The Fed's first policy meeting of the year is scheduled to start later in the day, where it is widely expected to keep the benchmark interest rates unchanged.

Powell has been relentlessly criticized by Trump for not cutting interest rates more aggressively or using the central bank’s balance sheet to weaken the dollar and aid his trade war.

The attacks surfaced publicly in 2018 when the Fed was still raising rates. Trump has kept them up through 2019 even as the central bank cut borrowing costs three times to offset slowing global growth and weaker investment stemming from uncertainty over trade.

Powell has avoided direct comment but has repeatedly stressed the importance of the Fed’s independence from political pressure and its commitment to transparency and accountability to Congress.
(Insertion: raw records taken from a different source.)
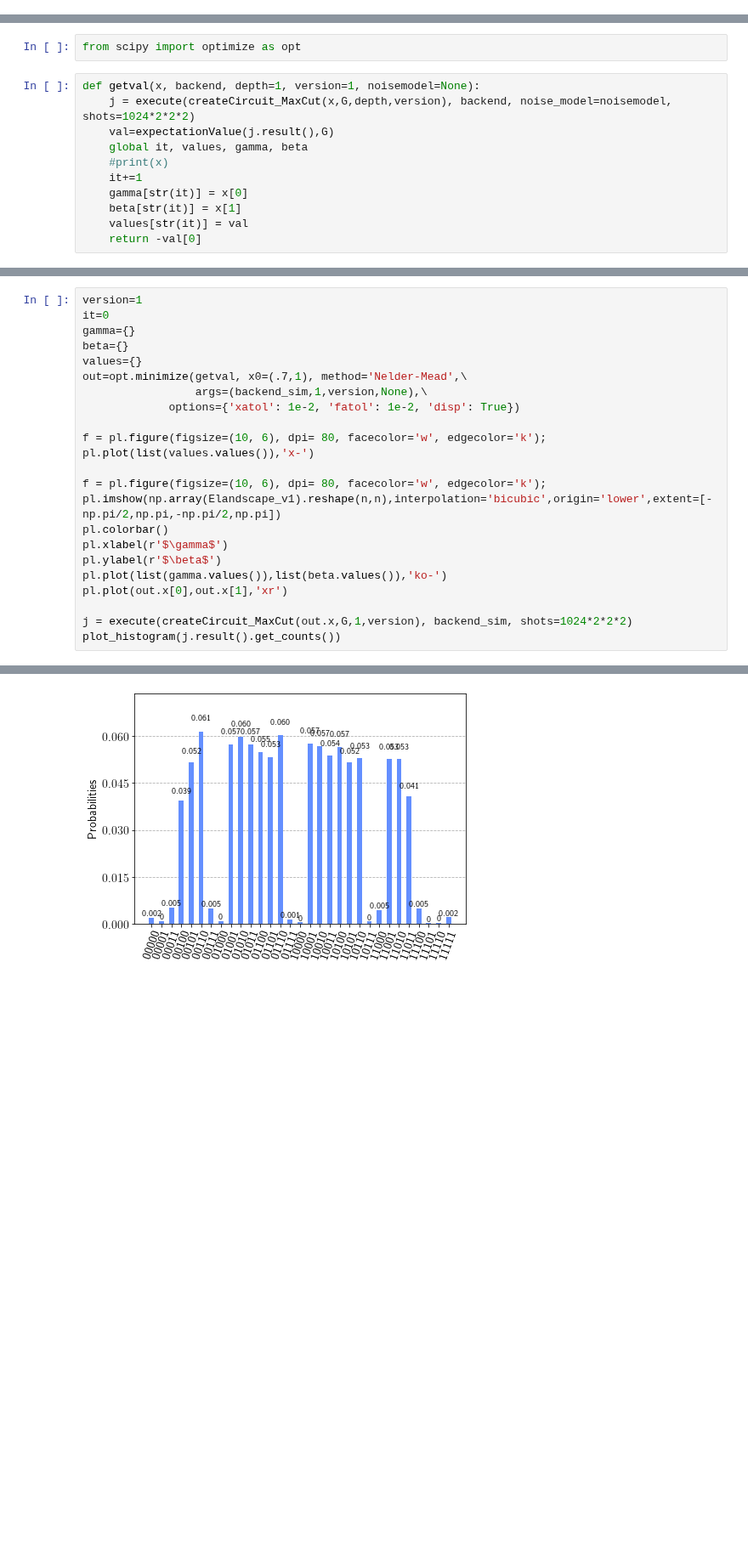
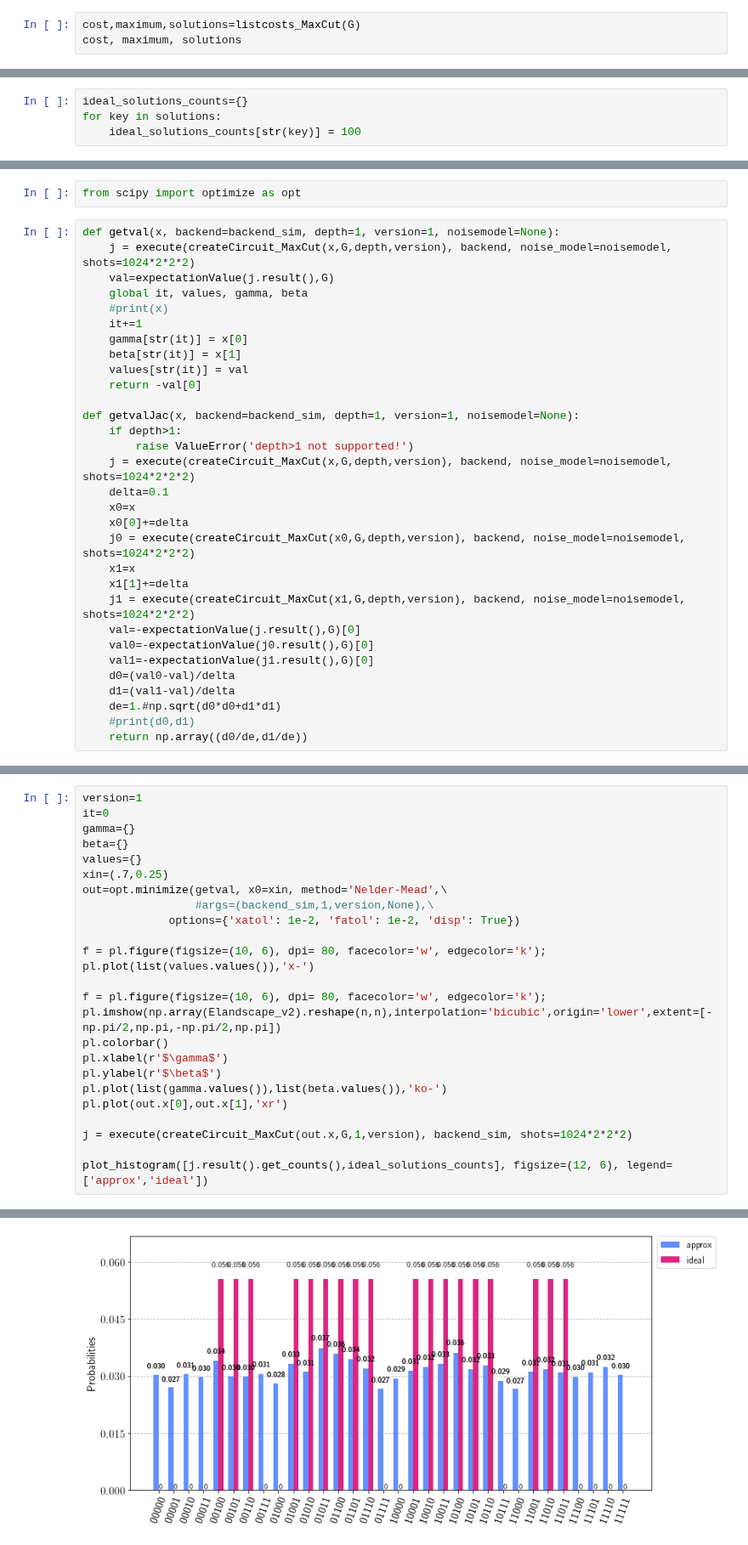
Before and after one commit to OpenQuantumComputing/optimization, a Jupyter notebook: SimpleHouse MaxCut.ipynb, the cells around one changed output, grey strips where cells are left out. Shown at 85% size. Saved outputs shown, nothing was run; the diff lists cells and outputs as text; blank space fills up the shorter version.

Commit message:
added plot of best solution to histogram

```diff
--- a/SimpleHouse MaxCut.ipynb
+++ b/SimpleHouse MaxCut.ipynb
@@ -59,0 +40,3 @@ listcosts_MaxCut(G)
+# %%
+cost,maximum,solutions=listcosts_MaxCut(G)
+cost, maximum, solutions
@@ -60,3 +61,7 @@ listcosts_MaxCut(G)
+# %%
+ideal_solutions_counts={}
+for key in solutions:
+    ideal_solutions_counts[str(key)] = 100
 # %%
 def expectationValue(data,G):
     E=[]
@@ -94,7 +99,7 @@ Elandscape_v2 = -np.array(expectationValue(job_sim.result(),G))
 # %%
 from scipy import optimize as opt
 # %%
-def getval(x, backend, depth=1, version=1, noisemodel=None):
+def getval(x, backend=backend_sim, depth=1, version=1, noisemodel=None):
     j = execute(createCircuit_MaxCut(x,G,depth,version), backend, noise_model=noisemodel, shots=1024*2*2*2)
     val=expectationValue(j.result(),G)
     global it, values, gamma, beta
@@ -104,3 +109,23 @@ def getval(x, backend, depth=1, version=1, noisemodel=None):
     beta[str(it)] = x[1]
     values[str(it)] = val
     return -val[0]
+
+def getvalJac(x, backend=backend_sim, depth=1, version=1, noisemodel=None):
+    if depth>1:
+        raise ValueError('depth>1 not supported!')
+    j = execute(createCircuit_MaxCut(x,G,depth,version), backend, noise_model=noisemodel, shots=1024*2*2*2)
+    delta=0.1
+    x0=x
+    x0[0]+=delta
+    j0 = execute(createCircuit_MaxCut(x0,G,depth,version), backend, noise_model=noisemodel, shots=1024*2*2*2)
+    x1=x
+    x1[1]+=delta
+    j1 = execute(createCircuit_MaxCut(x1,G,depth,version), backend, noise_model=noisemodel, shots=1024*2*2*2)
+    val=-expectationValue(j.result(),G)[0]
+    val0=-expectationValue(j0.result(),G)[0]
+    val1=-expectationValue(j1.result(),G)[0]
+    d0=(val0-val)/delta
+    d1=(val1-val)/delta
+    de=1.#np.sqrt(d0*d0+d1*d1)
+    #print(d0,d1)
+    return np.array((d0/de,d1/de))
@@ -110,15 +260,16 @@ it=0
 gamma={}
 beta={}
 values={}
-out=opt.minimize(getval, x0=(.7,1), method='Nelder-Mead',\
-                 args=(backend_sim,1,version,None),\
+xin=(.7,0.25)
+out=opt.minimize(getval, x0=xin, method='Nelder-Mead',\
+                 #args=(backend_sim,1,version,None),\
              options={'xatol': 1e-2, 'fatol': 1e-2, 'disp': True})
 
 f = pl.figure(figsize=(10, 6), dpi= 80, facecolor='w', edgecolor='k');
 pl.plot(list(values.values()),'x-')
 
 f = pl.figure(figsize=(10, 6), dpi= 80, facecolor='w', edgecolor='k');
-pl.imshow(np.array(Elandscape_v1).reshape(n,n),interpolation='bicubic',origin='lower',extent=[-np.pi/2,np.pi,-np.pi/2,np.pi])
+pl.imshow(np.array(Elandscape_v2).reshape(n,n),interpolation='bicubic',origin='lower',extent=[-np.pi/2,np.pi,-np.pi/2,np.pi])
 pl.colorbar()
 pl.xlabel(r'$\gamma$')
 pl.ylabel(r'$\beta$')
@@ -126,6 +277,7 @@ pl.plot(list(gamma.values()),list(beta.values()),'ko-')
 pl.plot(out.x[0],out.x[1],'xr')
 
 j = execute(createCircuit_MaxCut(out.x,G,1,version), backend_sim, shots=1024*2*2*2)
-plot_histogram(j.result().get_counts())
+
+plot_histogram([j.result().get_counts(),ideal_solutions_counts], figsize=(12, 6), legend=['approx','ideal'])
 # %% [output]
 Optimization terminated successfully.
@@ -136 +287 @@ Optimization terminated successfully.
-[figure, old version]
+[figure, new version]
```
Also changed, not shown: parts of 9 cells of this notebook.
Here’s a time line of key events and Trump comments:

Jan. 28

Less than an hour after Fed officials begin a two-day policy meeting, Trump takes to calls for a cut in rates. “The Fed should get smart & lower the Rate to make our interest competitive with other Countries which pay much lower even though we are, by far, the high standard,” he says in a tweet. “We would then focus on paying off & refinancing debt! There is almost no inflation-this is the time (2 years late)!”

Dec. 17, 2019

Trump tweets it “would be sooo great if the Fed would further lower interest rates and quantitative ease. The Dollar is very strong against other currencies and there is almost no inflation. This is the time to do it. Exports would zoom!”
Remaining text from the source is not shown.